Records contained in a dataset
────────

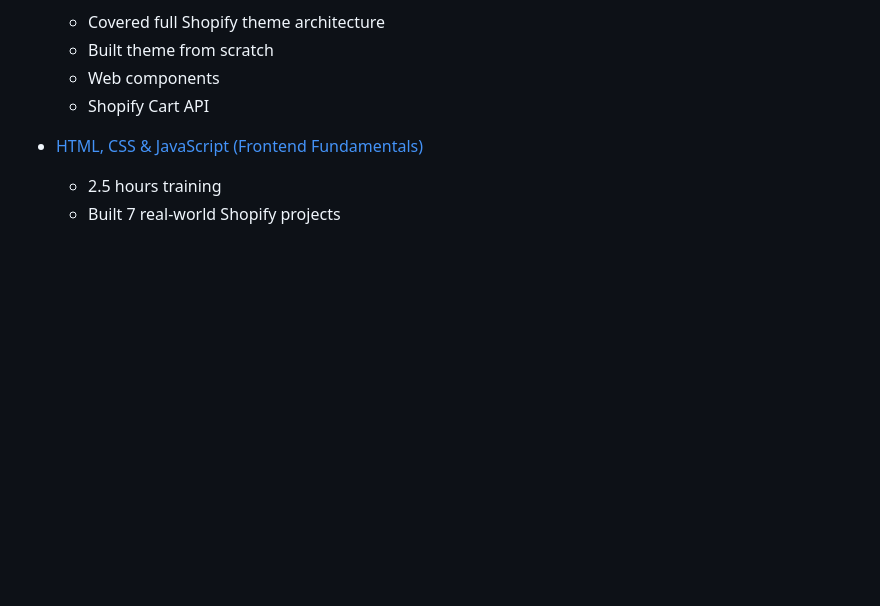
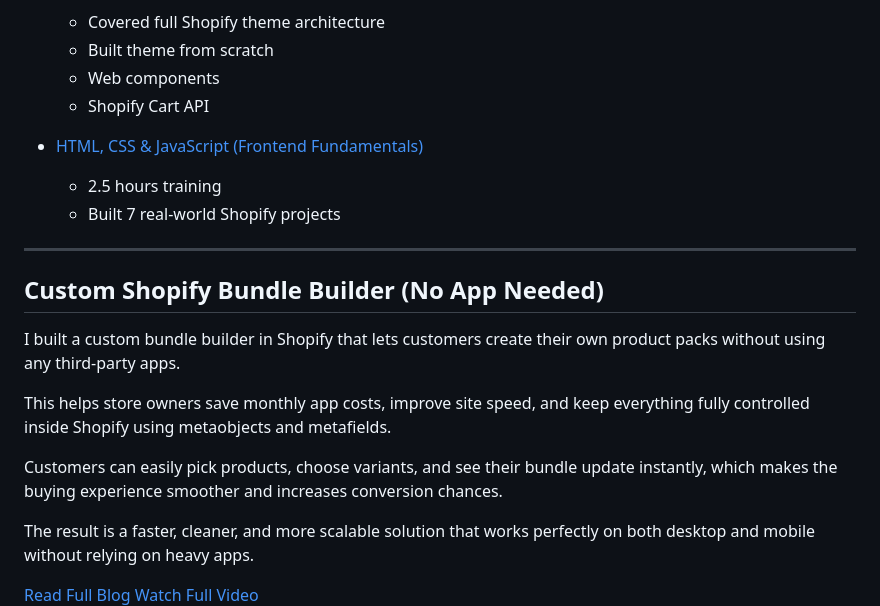
Before and after one commit to saadsaif97/saadsaif97.github.io, a Markdown page: src/pages/portfolio.md, the part around one of its changes. GitHub-like rendering; blank space fills up the shorter version.

Commit message:
bundle builder

```diff
--- a/src/pages/portfolio.md
+++ b/src/pages/portfolio.md
@@ -25,3 +25,27 @@ A quick overview of my technical expertise with real implementation videos:
 - <a href="https://youtu.be/z2m2qSAk3nc?si=0D_zcGPLXDgnovai" target="_blank">HTML, CSS & JavaScript (Frontend Fundamentals)</a>
   - 2.5 hours training
   - Built 7 real-world Shopify projects
+
+---
+
+## Custom Shopify Bundle Builder (No App Needed)
+
+I built a custom bundle builder in Shopify that lets customers create their own product packs without using any third-party apps.
+
+This helps store owners save monthly app costs, improve site speed, and keep everything fully controlled inside Shopify using metaobjects and metafields.
+
+Customers can easily pick products, choose variants, and see their bundle update instantly, which makes the buying experience smoother and increases conversion chances.
+
+The result is a faster, cleaner, and more scalable solution that works perfectly on both desktop and mobile without relying on heavy apps.
+
+<div class="flex flex-wrap gap-4 mt-4">
+  <a href="https://ecomwonk.com/posts/shopify-bundle-builder-without-app/" target="_blank" class="text-blue-400 font-medium">
+    Read Full Blog
+  </a>
+
+  <a href="https://www.youtube.com/watch?v=vm5PouhM9T0" target="_blank" class="text-blue-400 font-medium">
+    Watch Full Video
+  </a>
+</div>
+
+
```
Also changed, not shown: other parts of src/pages/portfolio.md (+8 -0 lines).
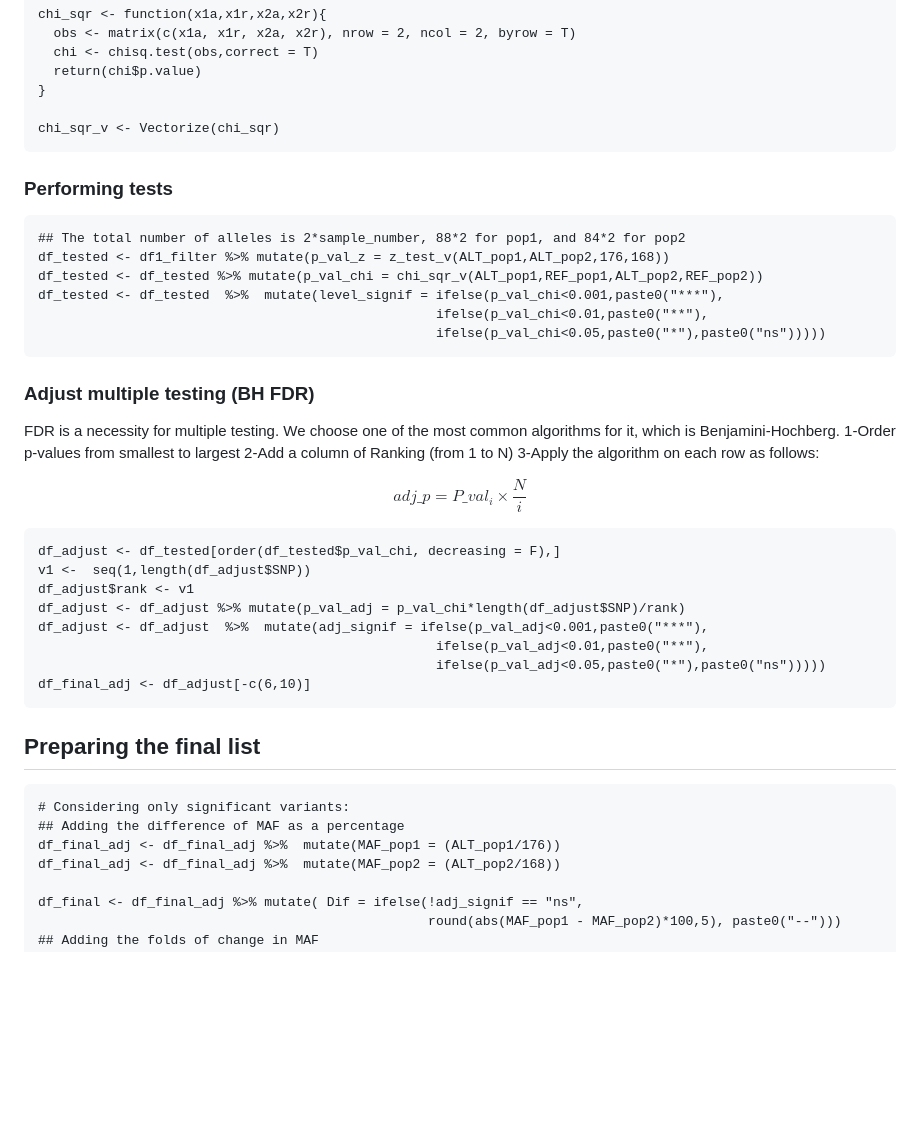
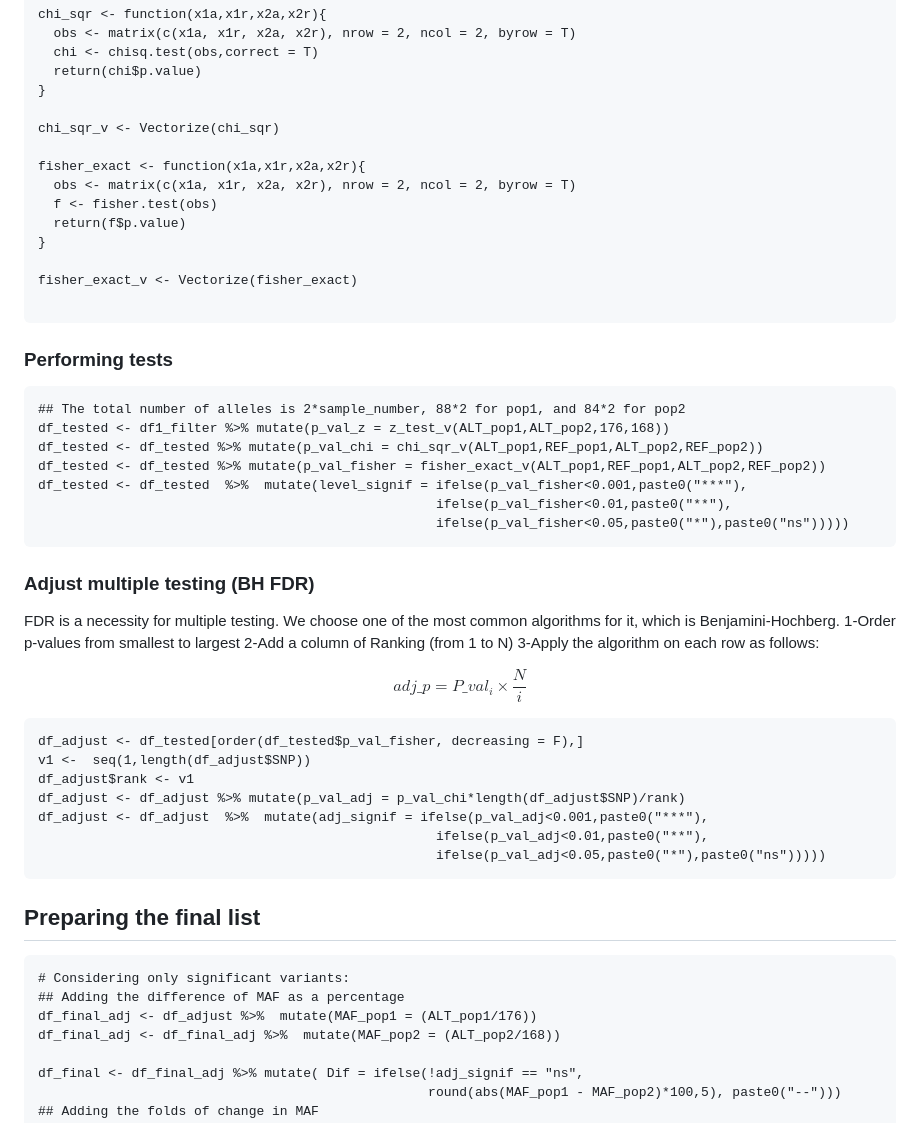
Before and after one commit to salim0mans/Population-Genetics, a Markdown page: Population Comparison by AFs/2-Statistical Test.md, the part around the change. GitHub-like rendering; blank space fills up the shorter version.

````diff
--- a/Population Comparison by AFs/2-Statistical Test.md
+++ b/Population Comparison by AFs/2-Statistical Test.md
@@ -84,15 +84,25 @@ chi_sqr <- function(x1a,x1r,x2a,x2r){
 }
 
 chi_sqr_v <- Vectorize(chi_sqr)
+
+fisher_exact <- function(x1a,x1r,x2a,x2r){
+  obs <- matrix(c(x1a, x1r, x2a, x2r), nrow = 2, ncol = 2, byrow = T)
+  f <- fisher.test(obs)
+  return(f$p.value)
+}
+
+fisher_exact_v <- Vectorize(fisher_exact)
+
 ```
 ### Performing tests
 ```{r}
 ## The total number of alleles is 2*sample_number, 88*2 for pop1, and 84*2 for pop2
 df_tested <- df1_filter %>% mutate(p_val_z = z_test_v(ALT_pop1,ALT_pop2,176,168))
 df_tested <- df_tested %>% mutate(p_val_chi = chi_sqr_v(ALT_pop1,REF_pop1,ALT_pop2,REF_pop2))
-df_tested <- df_tested  %>%  mutate(level_signif = ifelse(p_val_chi<0.001,paste0("***"),
-                                                   ifelse(p_val_chi<0.01,paste0("**"),
-                                                   ifelse(p_val_chi<0.05,paste0("*"),paste0("ns")))))
+df_tested <- df_tested %>% mutate(p_val_fisher = fisher_exact_v(ALT_pop1,REF_pop1,ALT_pop2,REF_pop2))
+df_tested <- df_tested  %>%  mutate(level_signif = ifelse(p_val_fisher<0.001,paste0("***"),
+                                                   ifelse(p_val_fisher<0.01,paste0("**"),
+                                                   ifelse(p_val_fisher<0.05,paste0("*"),paste0("ns")))))
 ```
 
 ### Adjust multiple testing (BH FDR)
@@ -106,14 +116,13 @@ $$ adj\_p = P\_val_i\times\frac{N}{i} $$
 
 
 ```{r}
-df_adjust <- df_tested[order(df_tested$p_val_chi, decreasing = F),]
+df_adjust <- df_tested[order(df_tested$p_val_fisher, decreasing = F),]
 v1 <-  seq(1,length(df_adjust$SNP))
 df_adjust$rank <- v1
 df_adjust <- df_adjust %>% mutate(p_val_adj = p_val_chi*length(df_adjust$SNP)/rank)
 df_adjust <- df_adjust  %>%  mutate(adj_signif = ifelse(p_val_adj<0.001,paste0("***"),
                                                    ifelse(p_val_adj<0.01,paste0("**"),
                                                    ifelse(p_val_adj<0.05,paste0("*"),paste0("ns")))))
-df_final_adj <- df_adjust[-c(6,10)]
 ```
 
 
@@ -123,7 +132,7 @@ df_final_adj <- df_adjust[-c(6,10)]
 ```{r}
 # Considering only significant variants:
 ## Adding the difference of MAF as a percentage
-df_final_adj <- df_final_adj %>%  mutate(MAF_pop1 = (ALT_pop1/176))
+df_final_adj <- df_adjust %>%  mutate(MAF_pop1 = (ALT_pop1/176))
 df_final_adj <- df_final_adj %>%  mutate(MAF_pop2 = (ALT_pop2/168))
 
 df_final <- df_final_adj %>% mutate( Dif = ifelse(!adj_signif == "ns",
````
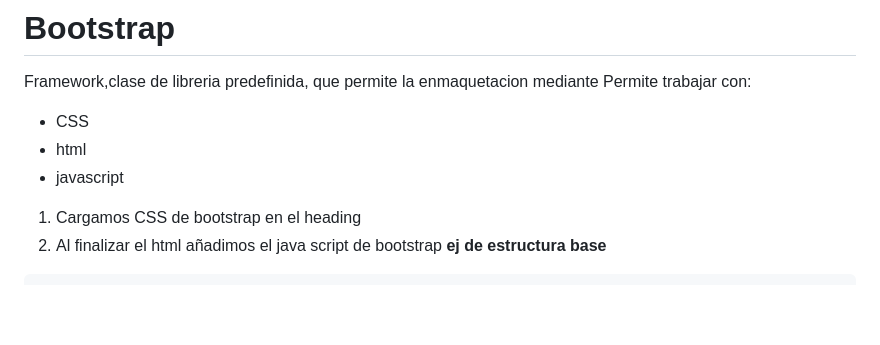
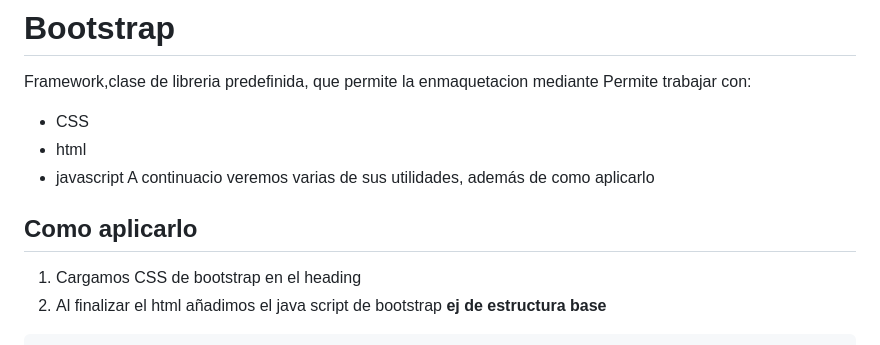
Before and after one commit to dcanomASIX1/ProgecteM04_Flask-rss, a Markdown page: README.md, the part around the change. Drawn GitHub-style; blank space fills up the shorter version.

```diff
--- a/README.md
+++ b/README.md
@@ -171,7 +171,8 @@ Permite trabajar con:
 - CSS
 - html
 - javascript
-
+A continuacio veremos varias de sus utilidades, además de como aplicarlo
+## Como aplicarlo
 1. Cargamos CSS de bootstrap en el heading
 2. Al finalizar el html añadimos el java script de bootstrap
 **ej de estructura base**
```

────────

▶ _THE TASK_: Above are the records; copy every line in them that holds the word "ifelse".

▶ _RESPONSE_:
-df_tested <- df_tested  %>%  mutate(level_signif = ifelse(p_val_chi<0.001,paste0("***"),
-                                                   ifelse(p_val_chi<0.01,paste0("**"),
-                                                   ifelse(p_val_chi<0.05,paste0("*"),paste0("ns")))))
+df_tested <- df_tested  %>%  mutate(level_signif = ifelse(p_val_fisher<0.001,paste0("***"),
+                                                   ifelse(p_val_fisher<0.01,paste0("**"),
+                                                   ifelse(p_val_fisher<0.05,paste0("*"),paste0("ns")))))
 df_adjust <- df_adjust  %>%  mutate(adj_signif = ifelse(p_val_adj<0.001,paste0("***"),
                                                    ifelse(p_val_adj<0.01,paste0("**"),
                                                    ifelse(p_val_adj<0.05,paste0("*"),paste0("ns")))))
 df_final <- df_final_adj %>% mutate( Dif = ifelse(!adj_signif == "ns",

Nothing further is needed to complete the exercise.